As evidenced by its new additive manufacturing investment and acquisition of MAKO Surgical in 2013, Stryker seeks a differentiated approach from its main competitors DePuy Synthes, Smith & Nephew and Zimmer Biomet, especially in joint reconstruction. Stryker’s major competitors also sell additively manufactured hips or knees, and a handful of spine companies (4WEB, joimax, K2M, Nexxt Spine, Oxford Performance Solutions) recently launched new products produced with this technology. However, Stryker’s expansion of its in-house capabilities shows the company’s dedication to additive manufacturing and offers further validation for the technology as a resourceful manufacturing process in orthopaedics.
Robotics and additive manufacturing are two hotly-discussed topics in the orthopaedic industry. Manufacturers believe that both are innovative technologies that may improve patient outcomes via better implant positioning (robotics) and greater bony in-growth (3D printing). A challenge remains, however, in making the technology cost-effective or rationalizing the price, both internally and to hospital customers. As two still-emerging technologies, robotics and additive manufacturing lack the support of strong clinical and outcomes data.
Robotics and additive manufacturing are not expected to be big growth drivers for Stryker in the near term, said Kevin Lobo, Chairman and CEO. The company’s core joint reconstruction growth will continue to derive from the Triathlon knee and Accolade hip systems.

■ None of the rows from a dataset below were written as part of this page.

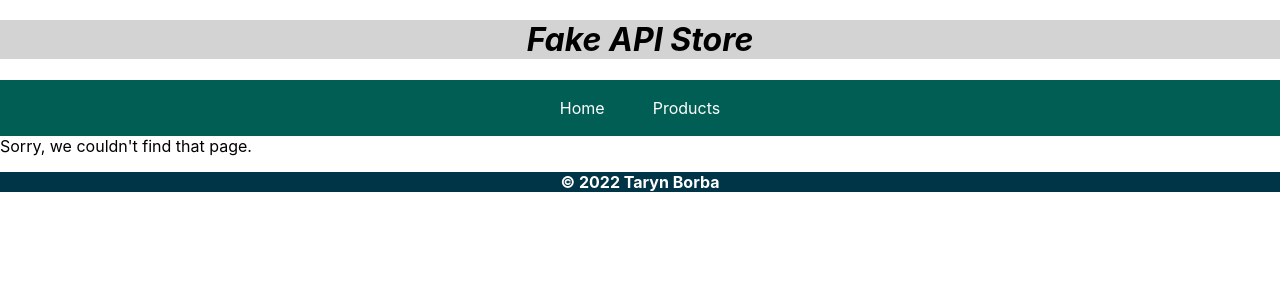
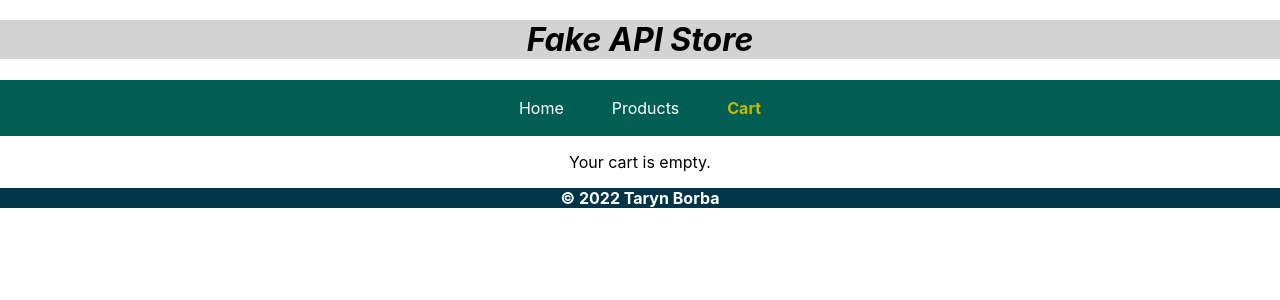
Before and after one commit to tborba1/react-final-project, a React (Create React App) app: page /cart in a window 1280 px wide. Shown: the top 300 px of the page. Built offline with nearby package versions, Linux system fonts and the light colour scheme.

Commit message:
added Cart page with basic setup and added NavLink

```diff
--- a/src/App.js
+++ b/src/App.js
@@ -3,6 +3,7 @@ import { BrowserRouter, Routes, Route } from 'react-router-dom';
 import HeaderFooter from './components/HeaderFooter';
 import Home from './pages/Home' ;
 import Products from './pages/Products';
+import Cart from './pages/Cart';
 import NotFound from './components/NotFound';
 
 function App() {
@@ -15,7 +16,7 @@ function App() {
             <Route index element={<Home />} />
             <Route path="/products" element={<Products />} />
             {/* <Route path="/products/:id" element={<ProductDetails />} /> */}
-            {/* <Route path="/cart" element={<Cart />} /> */}
+            <Route path="/cart" element={<Cart />} />
             {/* <Route path="/checkout" element={<Checkout />} />  */}
             <Route path="*" element={<NotFound />} />
           </Route>
--- a/src/components/HeaderFooter.js
+++ b/src/components/HeaderFooter.js
@@ -20,6 +20,9 @@ export default function HeaderFooter () {
             <NavLink to="/products" style={({ isActive} ) => styleByActiveStatus(isActive)}>
                 <HeaderLink>Products</HeaderLink>
             </NavLink>
+            <NavLink to="/cart" style={({ isActive} ) => styleByActiveStatus(isActive)}>
+                <HeaderLink>Cart</HeaderLink>
+            </NavLink>
         </NavBar>
         <Outlet />
         <Footer>
--- a/src/pages/Cart.js
+++ b/src/pages/Cart.js
@@ -1,2 +1,14 @@
 // Display a list of the products and their quantities in the cart
 // Allow products to be deleted from the cart
+
+import { Outlet } from "react-router-dom";
+
+export default function Cart () {
+
+    return (
+        <>
+            <p style={{textAlign: "center"}}>Your cart is empty.</p>
+            <Outlet />
+        </>
+    );
+}
```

However, recent investments will provide incremental growth and set up Stryker’s sales reps for conversations that competitors aren’t having with customers.
“Over time, I expect robotics and 3D printing to take on a more important portion of our overall sales, and they will be sustainable and sticky if we have something that the competition doesn’t have,” Lobo said.
Stryker also acquired Sage Products, a provider of goods for intensive care units and hospital settings, and Synergetics USA’s neuro portfolio. The Sage Products $2.77 billion all-cash transaction, reportedly the company’s biggest-ever acquisition, positions Stryker to respond faster to “Never Events” such as infections. The acquisition is part of the MedSurg division, but is expected to play a role in orthopaedics as bundled payments receive a heightened focus. The Synergetics portfolio is expected to complement Stryker Instruments’ neuro, spine and ENT business. Synergetics achieved revenue of $31 million in 2015.
Stryker reported 2015 orthopaedic revenue of $4.2 billion, +6.7 percent from 2014 in constant currency, and spine revenue of $740 million, +3.2 percent.